I am an historian of Africa focusing on southern Africa in a global context in the late twentieth century, with a broader interest in Africa's long-term historiography. I am interested in the ways that global and transnational connections have both impacted the continent and been shaped by it.
My work considers the contingent nature of historical production, and the self-consciousness with which historical actors develop their legacies and sometimes silence alternative narratives in the process. A vital element of this is the creation of personal, political archives, and the agency of archival sources in impacting and shaping events, interpretations, and the historiography. I favor the particularity of micro histories as threads for tracing the broader tapestry of global developments.

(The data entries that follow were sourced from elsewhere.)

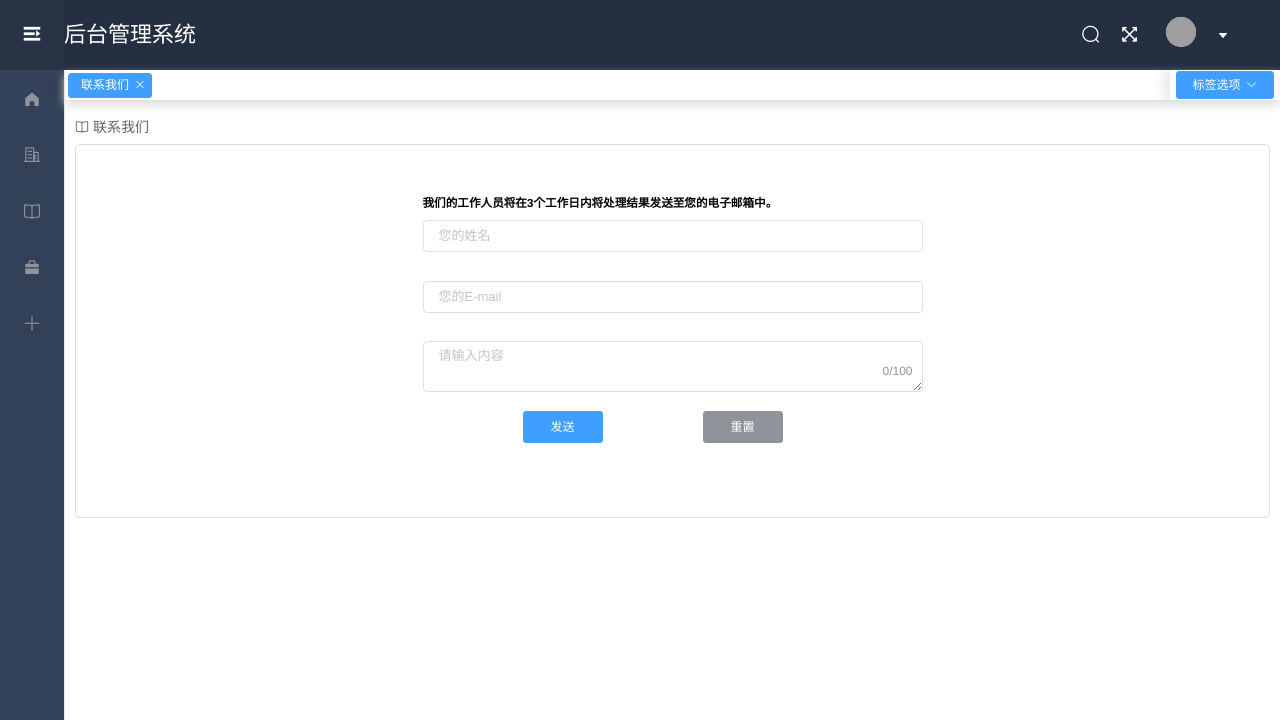
Repository: hitabullet/Student-Dormitory-Manager-System
Page: /#/email (app in dormitory-back-end/)
These files come from the project's save history. The page is drawn as it stood at one moment and after the next save; the edit follows.
The browser window is 1280 px wide. The pictures show the whole page.
Pictures or frames that could not be fetched are drawn as grey boxes. The project was rebuilt for these pictures with package versions that can differ from the ones it lists, and the page was loaded fresh each time. Also part of the build but not shown: dormitory-back-end/vue.config.js, dormitory-back-end/src/assets/css/icon.css.

Above is the page before, as saved 2020-10-23 10:52:22.

After the next save:
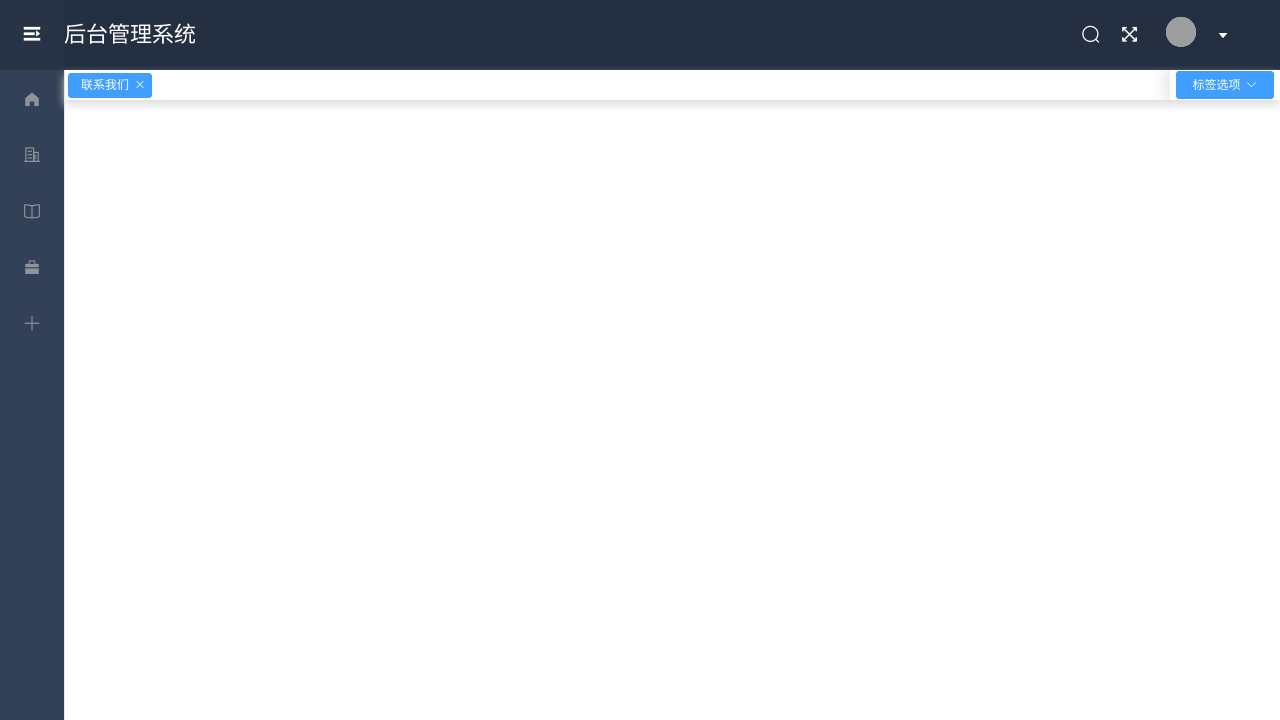
Saved 95 s later.
--- a/dormitory-back-end/src/views/Email.vue
+++ b/dormitory-back-end/src/views/Email.vue
@@ -1,7 +1,7 @@
 <!--
  * @Author: your name
  * @Date: 2020-10-22 11:45:29
- * @LastEditTime: 2020-10-23 10:52:22
+ * @LastEditTime: 2020-10-23 10:53:57
  * @LastEditors: Please set LastEditors
  * @Description: In User Settings Edit
  * @FilePath: \airplane\src\views\Email.vue
@@ -49,7 +49,7 @@
             }
         };
         return {
-            Mail: {
+            MailFrom: {
                 subject: '',
                 receiver: '',
                 text: ''

After the 5 saves that followed:
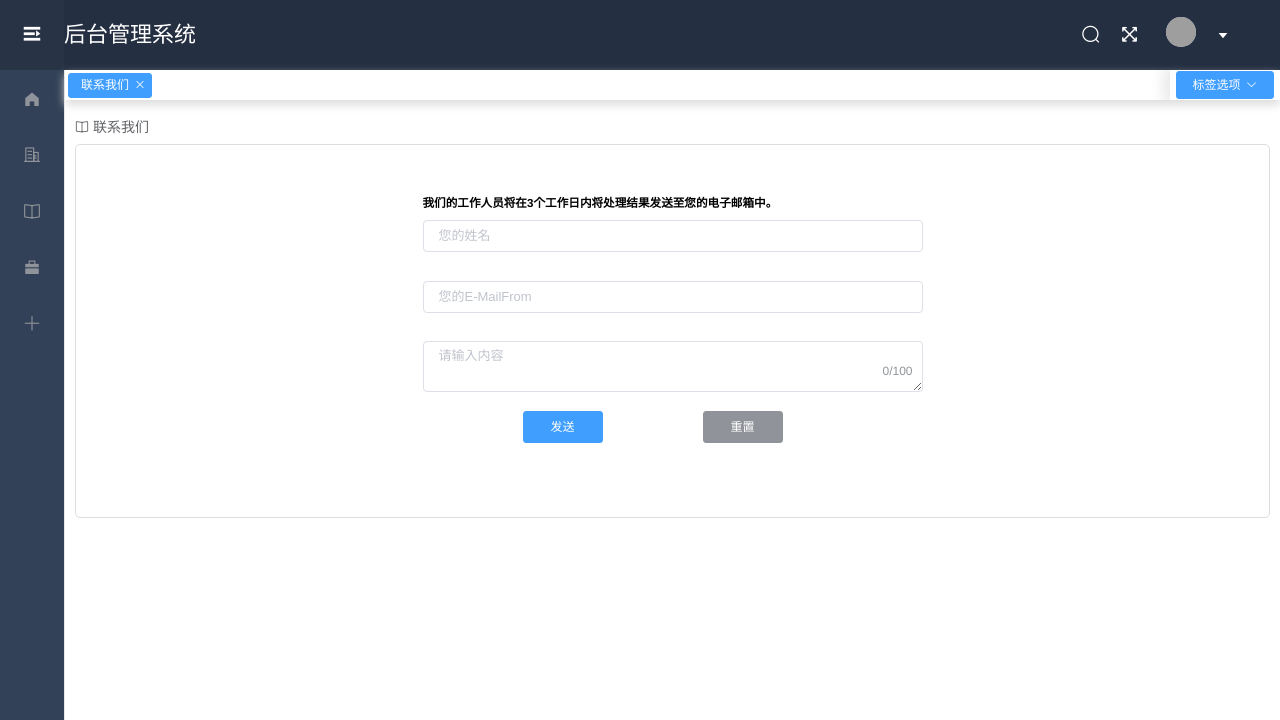
The 5 saves are shown as one change because 4 left the picture as it was.
The last was saved 50 s later.
--- a/dormitory-back-end/src/views/Email.vue
+++ b/dormitory-back-end/src/views/Email.vue
@@ -1,10 +1,10 @@
 <!--
  * @Author: your name
  * @Date: 2020-10-22 11:45:29
- * @LastEditTime: 2020-10-23 10:53:57
+ * @LastEditTime: 2020-10-23 10:54:47
  * @LastEditors: Please set LastEditors
  * @Description: In User Settings Edit
- * @FilePath: \airplane\src\views\Email.vue
+ * @FilePath: \airplane\src\views\EMailFrom.vue
 -->
 <template>
     <div>
@@ -14,22 +14,22 @@
             </el-breadcrumb>
         </div>
         <div class="container">
-            <el-form :model="Mail" status-icon ref="SendEmail" :rules="rules" style="width: 500px; height: 300px; margin: 12px auto auto">
+            <el-form :model="MailFromFrom" status-icon ref="MailFromFrom" :rules="rules" style="width: 500px; height: 300px; margin: 12px auto auto">
                 <el-form-item prop="subject">
                     <h5 style="text-align: left">我们的工作人员将在3个工作日内将处理结果发送至您的电子邮箱中。</h5>
-                    <el-input placeholder="您的姓名" v-model="Mail.subject" clearable></el-input>
+                    <el-input placeholder="您的姓名" v-model="MailFrom.subject" clearable></el-input>
                 </el-form-item>
                 <el-form-item prop="receiver">
-                    <el-input placeholder="您的E-mail" v-model="Mail.receiver" clearable></el-input>
+                    <el-input placeholder="您的E-MailFrom" v-model="MailFrom.receiver" clearable></el-input>
                 </el-form-item>
 
                 <el-form-item prop="text">
-                    <el-input type="textarea" placeholder="请输入内容" v-model="Mail.text" maxlength="100" show-word-limit />
+                    <el-input type="textarea" placeholder="请输入内容" v-model="MailFrom.text" maxlength="100" show-word-limit />
                 </el-form-item>
                 <el-form-item>
-                    <el-button type="primary" @click="submit('SendEmail')">发送</el-button>
+                    <el-button type="primary" @click="submit('SendEMailFrom')">发送</el-button>
 
-                    <el-button type="info" @click="resetForm('SendEmail')">重置</el-button>
+                    <el-button type="info" @click="resetForm('SendEMailFrom')">重置</el-button>
                 </el-form-item>
             </el-form>
         </div>
@@ -69,7 +69,7 @@
         submit(fromName) {
             this.$refs[formName].validate(valid => {
                 if (valid) {
-                    this.$axios.post('/api/mail/sendMail', this.Mail).then((response) => {
+                    this.$axios.post('/api/MailFrom/sendMailFrom', this.MailFromFrom).then((response) => {
                         if (response.data === 'success') {
                             this.$message({
                                 showClose: false,
@@ -77,7 +77,7 @@
                                 type: 'success'
                             });
                         }
-                        this.resetForm('SendEmail');
+                        this.resetForm('SendEMailFrom');
                     });
                 }
             });
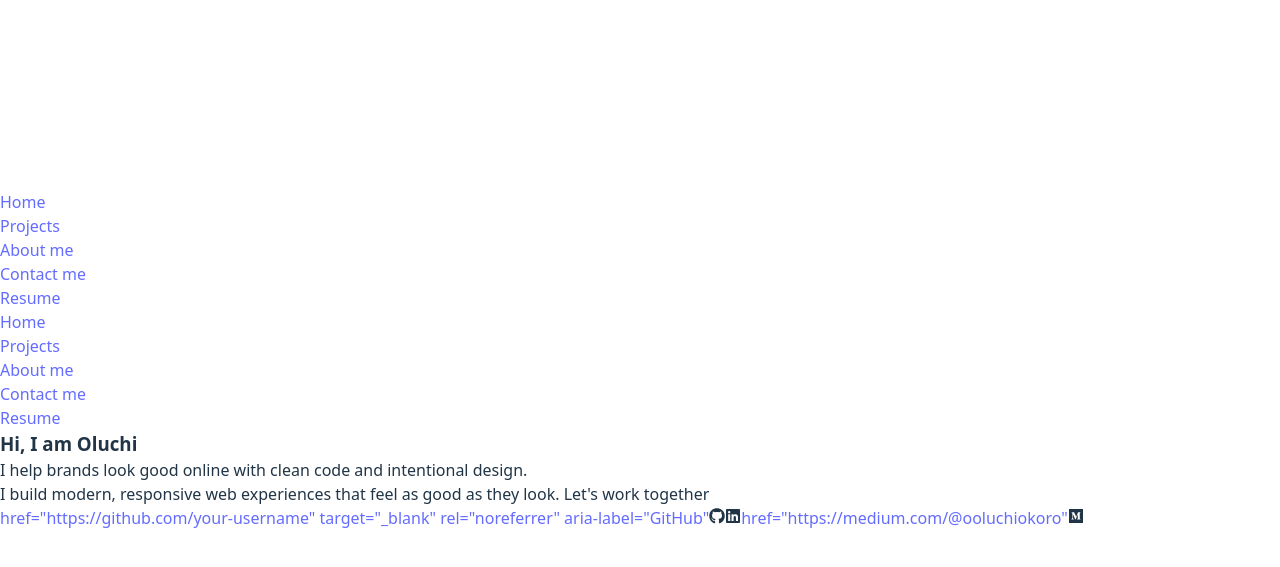
Repository: ooluchi/portfolio_
Page: / (app in my-react-app/)
These files come from the project's save history. The page is drawn as it stood at one moment and after a run of saves; the edit follows.
The browser window is 1280 px wide. The pictures show the whole page.
The project was rebuilt for these pictures with package versions that can differ from the ones it lists, and the page was loaded fresh each time. Also part of the build but not shown: my-react-app/vite.config.ts.

Above is the page before, as saved 2025-11-16 03:16:15.

After the next 3 saves:
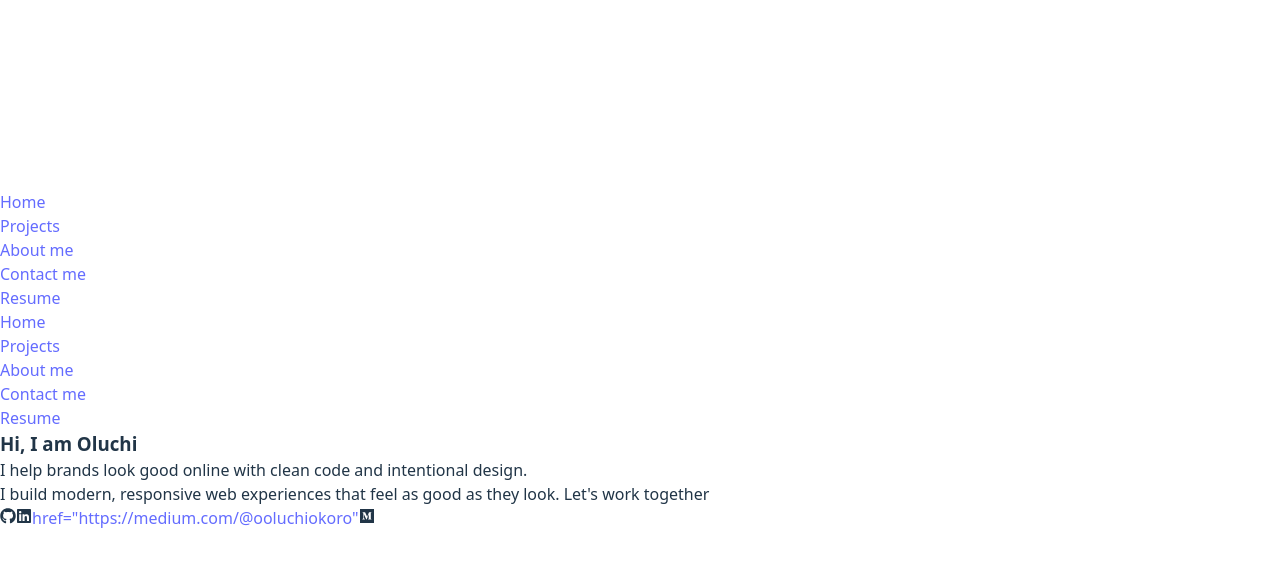
The 3 saves are shown as one change because they came seconds apart.
The last was saved 22 s later.
--- a/my-react-app/src/components/Home.tsx
+++ b/my-react-app/src/components/Home.tsx
@@ -11,11 +11,10 @@ export default function Home() {
         <p>I build modern, responsive web experiences that feel as good as they look. Let's work together</p>
       </div>
       <div>
-        <a>
-          href="https://github.com/your-username"
-          target="_blank"
-          rel="noreferrer"
-          aria-label="GitHub"
+        <a
+
+        >
+
         </a>
         <FaGithub/>
         <FaLinkedin />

I have an interest in depictions of local or State corruption in relation to institutionalized global corrupt practice; authoritarianism and State control of people, animals, and the environment (for instance through censorship and through the use of identity numbers and documents); cartography and other technologies of envisioning space and those who occupy it; intertextuality; the history of science; the deceptions of memory; the cult of celebrity; the deployment of psychology and the category of the ‘normal’ by authoritarian States; the political impact of secret organizations, and scholars’ reticence in discussing it; race, history, and epigenetics; and, broadly, ethics.